Let us reiterate: this is seriously difficult. It is REQUIRED that runners have completed a 50k within the last 12 months in a time of 7:30:00 or less.
Proceeds benefit Wild Trails, a 501©(3) organization dedicated to the use, expansion and promotion of trails in greater Chattanooga.
Man I wish I could run this. Unfortunately my 8:30 StumpJump time this year leaves me outside the qualifying time.
What follows is a brief report with plots and commentary similar to my StumpJump50k report.
Number Of Finishers
The Upchuck 50k has been contested each year since 2008, with 2009 having the most finishers. Only 5 women finished in 2008 and 2012. Since the numbers are so low for women, I've also provided raw data in table format as they are hard to read from the plot.
In 2012, more men finished between 6:00 and 6:30 hours than any other half-hour time frame.

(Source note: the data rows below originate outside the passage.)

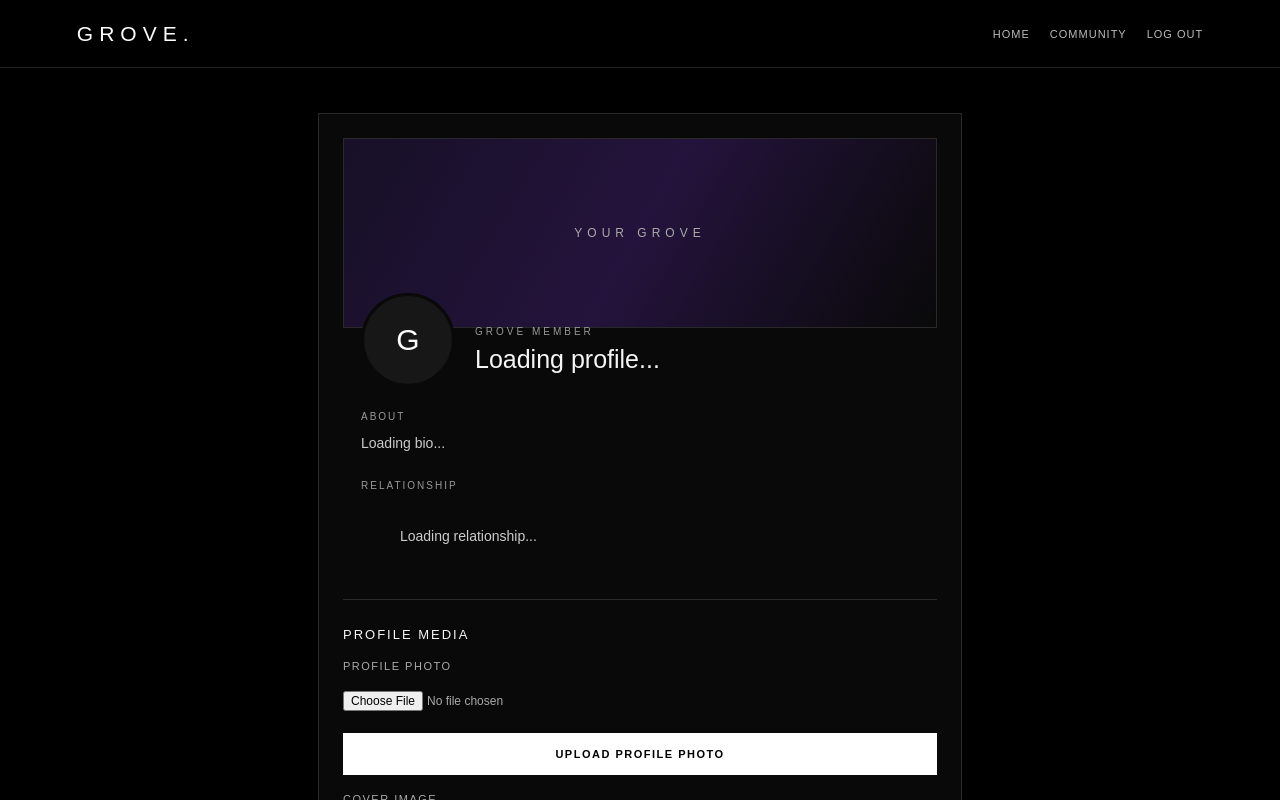
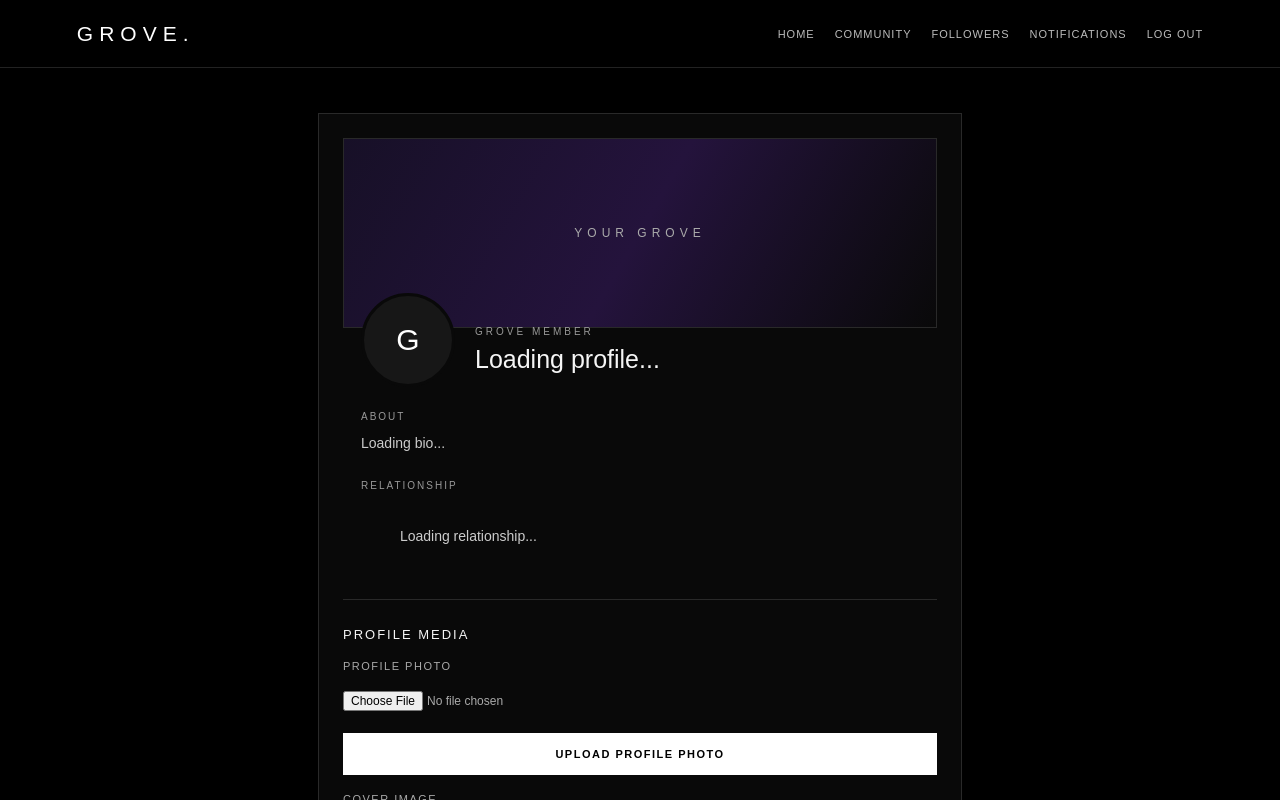
Before and after one commit to GroveSigilOfficial346/Grove.Sandbox, a plain HTML site: page profile.html in a window 1280 px wide. Shown: the top 800 px of the page. Drawn offline with nearby package versions, Linux system fonts and the light colour scheme.

Commit message:
Update profile.html

```diff
--- a/profile.html
+++ b/profile.html
@@ -12,6 +12,8 @@
     <nav>
       <a href="index.html">HOME</a>
       <a href="feed.html">COMMUNITY</a>
+      <a href="follows.html">FOLLOWERS</a>
+      <a href="notifications.html">NOTIFICATIONS</a>
       <button id="logout-button" type="button">LOG OUT</button>
     </nav>
   </header>
```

Compare that to 2012 StumpJump results where more men finished between 6:30 and 7:00 hours.
The above holds true for all years as well, and that's for both races! It has been said that if you've run the StumpJump and you're going to run the UpChuck, then add 30-40 minutes to your StumpJump time for a good estimated finishing time, but I do wonder if that is true. Maybe you should SUBTRACT 30-40 minutes!
And look at the mens' median values (thick black horizontal bar in the boxes) trending downward! Will we see that trend continue in 2013?
No age data was collected for 2010 finishers.